Team Liquid recently announced that they will field a ten man roster for the 2016 LCS season. The immediate reaction was mild as the players, with the exception of Piglet, remained unannounced. Initial reactions from analysts and coaches were split down the middle as to whether it was the next step up in North American infrastructure or a poor management decision. While the concept of a ten man roster seems strong, the application of such a system leads to a low probability of success.
The historical view of a ten man system can be drawn back to the sister teams in Korea. The most famous example being Frost and Blaze. Maximum Impact Gaming fielded a roster of Woong, RapidStar, CloudTemplar, Madlife, and Locodoco. MIG found themselves in need of a dedicated practice partner, and created a second team, rebranding the initial roster as Frost, and new the team as MIG Blaze which included FantasyStar, Ambition, Helios, Lustboy, and CaptainJack. The two sisters teams would practice with Blaze being the “B” team. Famously to scrim against Frost teams would have to play Blaze first to see if they were a worthwhile scrim partner.

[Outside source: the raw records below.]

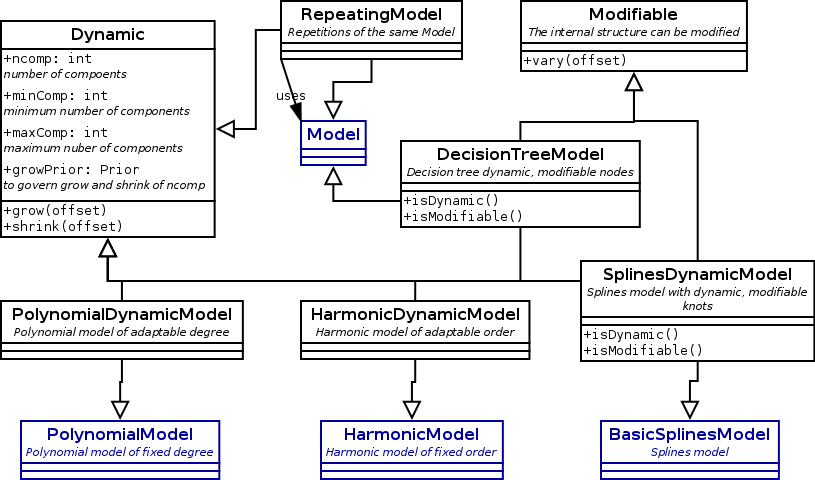
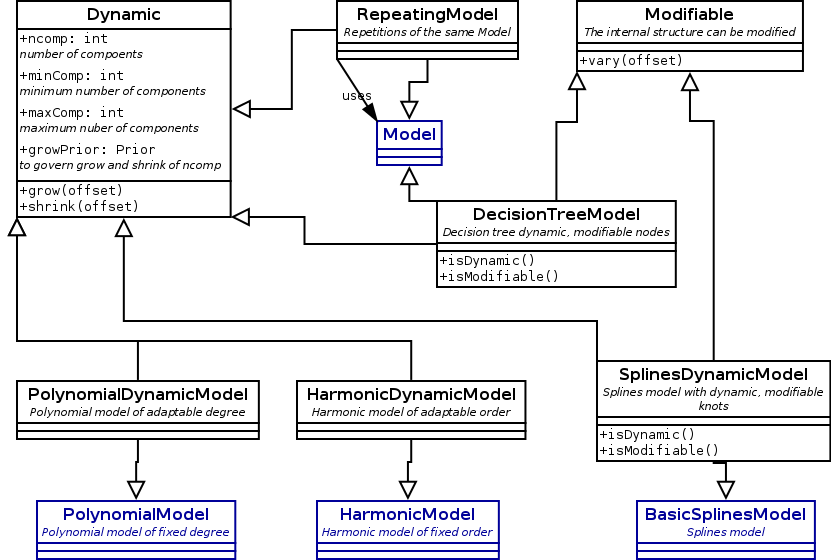
some pictures in docs

Changed region(s): [[0.0, 0.0, 1.0, 1.0]]

diff --git a/docs/design.md b/docs/design.md
@@ -343,10 +343,10 @@ figure 4.
 width="815" height="480">
 
 <map name="dynamicmap">
-  <area shape="rect" coords="300,118,368,165" href="#modelclasses" alt="Figure 1">
-  <area shape="rect" coords="20,416,220,478" href="#modelclasses" alt="Figure 1">
-  <area shape="rect" coords="320,416,502,478" href="#modelclasses" alt="Figure 1">
-  <area shape="rect" coords="600,416,780,478" href="#modelclasses" alt="Figure 1">
+  <area shape="rect" coords="373,118,443,158" href="#modelclasses" alt="Figure 1">
+  <area shape="rect" coords="36,498,256,559" href="#modelclasses" alt="Figure 1">
+  <area shape="rect" coords="315,500,500,561" href="#modelclasses" alt="Figure 1">
+  <area shape="rect" coords="636,500,813,561" href="#modelclasses" alt="Figure 1">
 </map>
 -->
 

diff --git a/docs/convention.md b/docs/convention.md
@@ -103,6 +103,9 @@ something between a separator and an operator.
 <a name="documentation"></a>
 ## Documentation<br>
 All classes and methods have a document string in which the usage is explained.
+Except when a method is clearly not fit for general use. These methods start 
+with and underscore and do not have a document string.
+  
 The attributes of the classes and the parameters of the methods are also 
-listed and explained. Some minimal examples are present in the class 
+listed and explained. Sometimes, minimal examples are present in the class 
 documentation.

Looking at the MIG teams we can see where the first pitfall of Liquid’s ten man roster. Various players on the MIG/Azubu/CJ rosters have at one point or another been considered top talent in their role. Newer players may not remember the peak times, but RapidStar, CloudTemplar, Madlife, Ambition, Helios, Lustboy, and CaptainJack were some of the original Korean all stars. While Liquid will undoubtedly have good players, it will be unlikely that they will be able to field a ten man roster of top tier talent. The players on the MIG teams faced each other in the finals of the 2012 spring season. While Liquid will have a consistent practice partner will the player depth be strong enough to yield similar results?
Player depth is an pre-existing issue within the NA LCS. Top laners from North America had a poor showing at international competitions in 2015. Assuming Liquid can bring in an elite top laner is a stretch, but bringing in a second is almost impossible. Even if they were able to find two solid top laners with the talent pool in NA why would the “B” team top laner stay on Liquid? Arguably the worse of the two top laners could move to another team with a starting position and have a better chance to build his brand and increase his own marketability.
Player development is also a concern that needs to be addressed. The coaching staff Liquid has brought on is impressive. Locodoco is the most successful North American coach, and the organization seems to have given him more authority and analysts than what was available to him on TSM. The primary concern is that even with their substantial coaching staff how will they adequately support ten different players? Loco and his team only have so many hours available in the day to spend with players, one would assume they would spend them with the starting players. This leads the non-starters with less time to develop with coaches. Strategically players can sit in and understand the concepts, but the practical in game application will be much worse for the players who are not starting. The MIG teams each had their own coach and support staff which were able to tailor their coaching to the team. Differentiating the coaching methods for a team is important especially when bringing in substitute players. Substituting a single player can change how an entire team plays as evidenced between Easyhoon and Faker. Changing more than one player at a time seems daunting and overly complicated.
One promising aspect of a ten man roster is the ability to switch players as the meta shifts. It could possibly open the team to have a main starter team and then move in role players as needed. A possible example would be if the patch favors AD carries Liquid will have the option of putting in Piglet, but if the meta changes this would allow them the ability to field a more clean up AD carry like KeithMcbrief who requires less gold allowing Liquid to shift resources elsewhere. The catch is that shifting strategies means each player needs to understand their role in the game.
Importantly the MIG teams played with the same five man roster each game. While synergy is often overly referenced by fans and casters, the communication aspect of a team and their ability to work with one another is important. When moving players in and out of a roster you risk changing the dynamic of the team. League has increasingly become a game of macro play where communication and strategy matter more than mechanical outplays. The most pressing question is how will Liquid’s staff deal with communication issues both in and out of the game. It is hard to imagine that Piglet will be the only foreign player on their roster. Will they limit themselves to only Korean and English speakers, and if so will they have an in game player who can translate back and forth similar to Reignover on Fnatic? The communication aspect may hamstring the team in ways a lack of roster depth cannot. Piglet’s communication issues with his team in 2015 seems like a lingering problem that a ten man roster would only make worse.
Ultimately Liquid’s decision to run a ten man roster may work. The payoff is high, but requires substantial, perhaps unattainable, work from both the players and the coaches. Liquid has the best North American coach possible for the task. Locodoco saw the sister team style in action and will need to use all of his experience to make a cohesive team. If Loco is able to succeed the burden will be on other teams to capture additional players to increase their roster and traverse the issues outlined. Realistically the hurdles may be too much for any coach to handle. With the increased funding necessary for this system to work anything short of top three will be considered a failure.